Naturopathy: A Critical Appraisal

Kimball C. Atwood IV, MD

In This Article

Dissent From the White House Commission on Complementary and Alternative Medicine Policy

Two dissenting members of the recently adjourned White House Commission on Complementary and Alternative Medicine Policy warned, in a letter to Department of Health and Human Services Secretary Tommy Thompson, of the problems introduced by official endorsements of naturopaths and other "complementary and alternative medicine" (CAM) practitioners:

Vulnerable Populations
Patients will often resort to "CAM" practices, modalities and practitioners upon the diagnosis of a debilitating, chronic or terminal condition. Recent Senate hearings have documented the special vulnerability of the elderly [emphasis added] on fixed-incomes to these phenomena.

[CAM practitioners] are not positioned for equivalency with conventional primary care providers. Efforts to equate their degree of training, or the scientific basis of their practice, with that of the designated primary care specialties puts the public at risk of receiving unvalidated and non-evidence based primary care.

... "CAM" "health promotion" and "prevention practices" also include preventing disease by "balancing qi," "eliminating parasites and toxins," "cleansing the liver" and/or by "cleansing the blood" via a multitude of supplements and questionable practices. Our uncritical acceptance of "CAM" wellness and health promotion can be interpreted as an endorsement of these claims. It is absolutely unclear what role, if any, "CAM" practices play in preventing disease and to what extent patients are burdened with useless treatments and products in their pursuit of "wellness."

In sum, generic pronouncements about "CAM" neither serve the public interest nor protect the public health.
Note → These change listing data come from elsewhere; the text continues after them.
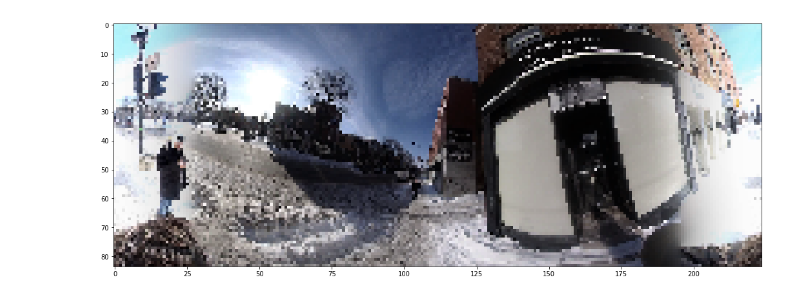
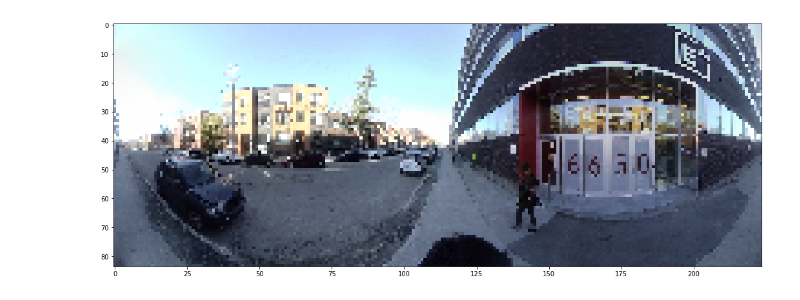
Before and after one commit to mweiss17/hyrule-gym, a Jupyter notebook: dataset.ipynb, the cells around one changed output. Saved outputs shown, nothing was run; the diff lists cells and outputs as text; code cells hidden in the pictures.

Commit message:
import pose graph

```diff
--- a/dataset.ipynb
+++ b/dataset.ipynb
@@ -45,3 +39,21 @@ edges = [edge[1] for edge in list(env.G.edges(start_node))]
 next_node = np.random.choice(edges)
 # %%
 pos = {k: v.get("coords")[0:2] for k, v in env.G.nodes(data=True)}
+# %%
+edge_angles = {}
+cur_coords = env.G.nodes[env.agent_pos]['coords']
+print(cur_coords)
+for _, sink in env.G.edges(env.agent_pos):
+    print(sink)
+    sink_coords = env.G.nodes[sink]['coords']
+    print(sink_coords)
+    a = sink_coords[0] - cur_coords[0]
+    o = sink_coords[1] - cur_coords[1]
+    h = np.linalg.norm(env.G.nodes[sink]['coords'][0:2] - env.G.nodes[env.agent_pos]['coords'][0:2])
+    print("a: " + str(a))
+    print("o: " + str(o))
+    print("h: " + str(h))
+    print("o/h: " + str(o/h))
+    angle = np.arcsin(o/h)/np.pi
+    print(angle)
+    edge_angles[sink] = np.abs(env.agent_dir - angle)
@@ -48,2 +76,4 @@ pos = {k: v.get("coords")[0:2] for k, v in env.G.nodes(data=True)}
+# %%
+next_agent_pos = min(edge_angles, key=edge_angles.get)
 # %%
 nx.draw_networkx_nodes(env.G, pos,
@@ -62,6 +123,6 @@ edges = nx.draw_networkx_edges(env.G, pos=pos)
 # %%
 fig, ax = plt.subplots(figsize=(18, 18))
-ax.imshow(env.df.iloc[0].thumbnail)
+ax.imshow(env.data_df.iloc[next_agent_pos].thumbnail)
 plt.show()
 # %% [output]
-[figure, old version]
+[figure, new version]
```
Also changed, not shown: parts of 11 cells of this notebook, 3 other files.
It is essential to separate the effective from the ineffective, the safe from the unsafe and to contextualize these practices against conventional modalities before [emphasis added] any of them can be recommended for incorporation into the Nation's healthcare system. [38]

Even if Medicare itself successfully resists the efforts of its new advisers, their appointments are already being trumpeted to the public as evidence that the federal government considers naturopathic practices to be valid.[39,40] This will likely help naturopaths in their pursuit of universal state licensure and reimbursement by health insurers. Because licensed health care providers determine their own standards of care,[41] it would be detrimental to the public if naturopaths were successful in this pursuit.[42]